Exercise goal: Among the lines below, copy each one in which "dart" appears.

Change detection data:
# # #
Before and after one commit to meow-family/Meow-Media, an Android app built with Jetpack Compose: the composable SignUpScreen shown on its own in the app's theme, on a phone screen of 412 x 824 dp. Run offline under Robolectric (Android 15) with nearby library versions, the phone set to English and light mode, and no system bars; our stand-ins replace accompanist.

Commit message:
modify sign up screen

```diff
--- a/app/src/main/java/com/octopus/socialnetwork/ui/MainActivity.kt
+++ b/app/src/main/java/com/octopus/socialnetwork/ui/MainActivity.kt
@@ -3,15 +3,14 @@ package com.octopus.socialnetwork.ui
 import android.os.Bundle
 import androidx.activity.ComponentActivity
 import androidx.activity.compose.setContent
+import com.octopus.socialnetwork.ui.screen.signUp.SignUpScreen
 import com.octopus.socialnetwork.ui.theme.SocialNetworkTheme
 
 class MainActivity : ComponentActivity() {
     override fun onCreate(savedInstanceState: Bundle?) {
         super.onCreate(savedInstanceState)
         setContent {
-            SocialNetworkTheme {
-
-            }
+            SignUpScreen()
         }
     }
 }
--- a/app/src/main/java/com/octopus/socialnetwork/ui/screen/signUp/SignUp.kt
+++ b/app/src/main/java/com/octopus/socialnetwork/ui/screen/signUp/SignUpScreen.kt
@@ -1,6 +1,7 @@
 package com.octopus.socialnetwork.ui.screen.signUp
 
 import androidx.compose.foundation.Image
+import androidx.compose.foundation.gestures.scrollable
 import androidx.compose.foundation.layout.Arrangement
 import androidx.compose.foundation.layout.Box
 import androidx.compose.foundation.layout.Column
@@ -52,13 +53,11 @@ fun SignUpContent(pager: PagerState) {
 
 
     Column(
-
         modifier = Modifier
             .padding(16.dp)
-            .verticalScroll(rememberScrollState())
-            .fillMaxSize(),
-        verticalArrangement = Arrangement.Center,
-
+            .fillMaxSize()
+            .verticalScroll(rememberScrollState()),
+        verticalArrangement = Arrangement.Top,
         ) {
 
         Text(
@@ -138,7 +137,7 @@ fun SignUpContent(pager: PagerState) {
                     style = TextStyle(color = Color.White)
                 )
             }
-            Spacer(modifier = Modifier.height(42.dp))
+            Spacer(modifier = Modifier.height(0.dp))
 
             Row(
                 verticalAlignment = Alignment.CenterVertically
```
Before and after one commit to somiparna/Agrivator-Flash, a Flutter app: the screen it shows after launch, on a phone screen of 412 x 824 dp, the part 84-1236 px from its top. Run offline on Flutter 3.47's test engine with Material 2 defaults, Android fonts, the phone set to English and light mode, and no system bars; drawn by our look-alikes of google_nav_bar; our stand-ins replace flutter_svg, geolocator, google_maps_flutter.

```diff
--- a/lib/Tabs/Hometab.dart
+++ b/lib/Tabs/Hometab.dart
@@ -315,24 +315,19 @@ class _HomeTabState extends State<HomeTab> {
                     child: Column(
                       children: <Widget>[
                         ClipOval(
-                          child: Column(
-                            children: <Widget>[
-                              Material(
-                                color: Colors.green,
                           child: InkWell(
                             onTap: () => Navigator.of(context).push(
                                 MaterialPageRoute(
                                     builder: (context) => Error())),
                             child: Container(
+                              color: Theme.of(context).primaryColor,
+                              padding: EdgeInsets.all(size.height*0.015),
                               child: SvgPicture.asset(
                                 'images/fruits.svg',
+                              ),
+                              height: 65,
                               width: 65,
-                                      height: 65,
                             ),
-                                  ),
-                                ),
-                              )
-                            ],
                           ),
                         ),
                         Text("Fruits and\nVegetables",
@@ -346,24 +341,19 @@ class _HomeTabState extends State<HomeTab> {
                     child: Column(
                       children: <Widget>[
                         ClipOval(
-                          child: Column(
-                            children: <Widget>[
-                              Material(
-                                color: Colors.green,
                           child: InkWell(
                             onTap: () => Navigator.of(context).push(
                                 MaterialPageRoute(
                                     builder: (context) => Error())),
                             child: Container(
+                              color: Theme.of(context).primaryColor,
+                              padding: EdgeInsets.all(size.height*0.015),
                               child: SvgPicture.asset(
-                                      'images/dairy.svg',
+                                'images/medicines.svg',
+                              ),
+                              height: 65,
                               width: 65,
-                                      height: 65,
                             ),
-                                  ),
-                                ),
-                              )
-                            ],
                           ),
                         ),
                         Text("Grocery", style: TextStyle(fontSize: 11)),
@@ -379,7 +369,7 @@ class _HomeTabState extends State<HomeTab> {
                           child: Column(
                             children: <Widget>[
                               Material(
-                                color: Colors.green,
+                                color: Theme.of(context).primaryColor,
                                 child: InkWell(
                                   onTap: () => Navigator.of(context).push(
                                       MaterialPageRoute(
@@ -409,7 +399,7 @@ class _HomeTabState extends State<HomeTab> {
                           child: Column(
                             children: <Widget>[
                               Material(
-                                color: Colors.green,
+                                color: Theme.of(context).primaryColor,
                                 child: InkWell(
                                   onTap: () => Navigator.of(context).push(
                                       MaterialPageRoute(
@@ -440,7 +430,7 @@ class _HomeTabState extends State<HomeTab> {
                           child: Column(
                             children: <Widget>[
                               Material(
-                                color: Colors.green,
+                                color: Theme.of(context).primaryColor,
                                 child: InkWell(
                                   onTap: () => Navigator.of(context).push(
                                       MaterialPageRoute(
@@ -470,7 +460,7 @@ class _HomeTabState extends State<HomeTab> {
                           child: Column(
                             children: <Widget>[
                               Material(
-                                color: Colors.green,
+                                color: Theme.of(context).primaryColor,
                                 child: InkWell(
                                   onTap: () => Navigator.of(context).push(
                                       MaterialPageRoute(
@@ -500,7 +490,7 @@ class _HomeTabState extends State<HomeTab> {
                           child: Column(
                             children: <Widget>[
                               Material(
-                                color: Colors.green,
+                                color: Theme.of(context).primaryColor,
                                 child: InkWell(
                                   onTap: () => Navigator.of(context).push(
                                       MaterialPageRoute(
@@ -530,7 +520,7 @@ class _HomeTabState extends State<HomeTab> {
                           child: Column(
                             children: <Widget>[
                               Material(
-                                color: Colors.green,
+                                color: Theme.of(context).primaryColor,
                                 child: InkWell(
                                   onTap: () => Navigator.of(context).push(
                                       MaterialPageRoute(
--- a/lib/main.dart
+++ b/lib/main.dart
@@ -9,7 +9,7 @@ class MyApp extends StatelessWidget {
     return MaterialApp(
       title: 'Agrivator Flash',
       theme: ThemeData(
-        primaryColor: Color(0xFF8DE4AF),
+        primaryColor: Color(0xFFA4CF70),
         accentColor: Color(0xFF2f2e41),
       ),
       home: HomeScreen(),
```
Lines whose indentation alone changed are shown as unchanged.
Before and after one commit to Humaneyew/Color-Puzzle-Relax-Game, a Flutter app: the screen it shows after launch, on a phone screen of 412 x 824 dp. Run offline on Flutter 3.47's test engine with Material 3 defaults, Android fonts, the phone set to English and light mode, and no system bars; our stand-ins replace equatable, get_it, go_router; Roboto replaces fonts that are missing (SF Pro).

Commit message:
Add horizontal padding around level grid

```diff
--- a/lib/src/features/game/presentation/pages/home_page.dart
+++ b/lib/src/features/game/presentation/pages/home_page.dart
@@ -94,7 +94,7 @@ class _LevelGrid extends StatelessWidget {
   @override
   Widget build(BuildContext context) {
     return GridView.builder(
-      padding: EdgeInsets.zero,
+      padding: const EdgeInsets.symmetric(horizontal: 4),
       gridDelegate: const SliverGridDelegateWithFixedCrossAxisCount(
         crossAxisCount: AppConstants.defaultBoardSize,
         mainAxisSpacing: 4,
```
# # #
Final answer:
--- a/lib/Tabs/Hometab.dart
+++ b/lib/Tabs/Hometab.dart
--- a/lib/main.dart
+++ b/lib/main.dart
--- a/lib/src/features/game/presentation/pages/home_page.dart
+++ b/lib/src/features/game/presentation/pages/home_page.dart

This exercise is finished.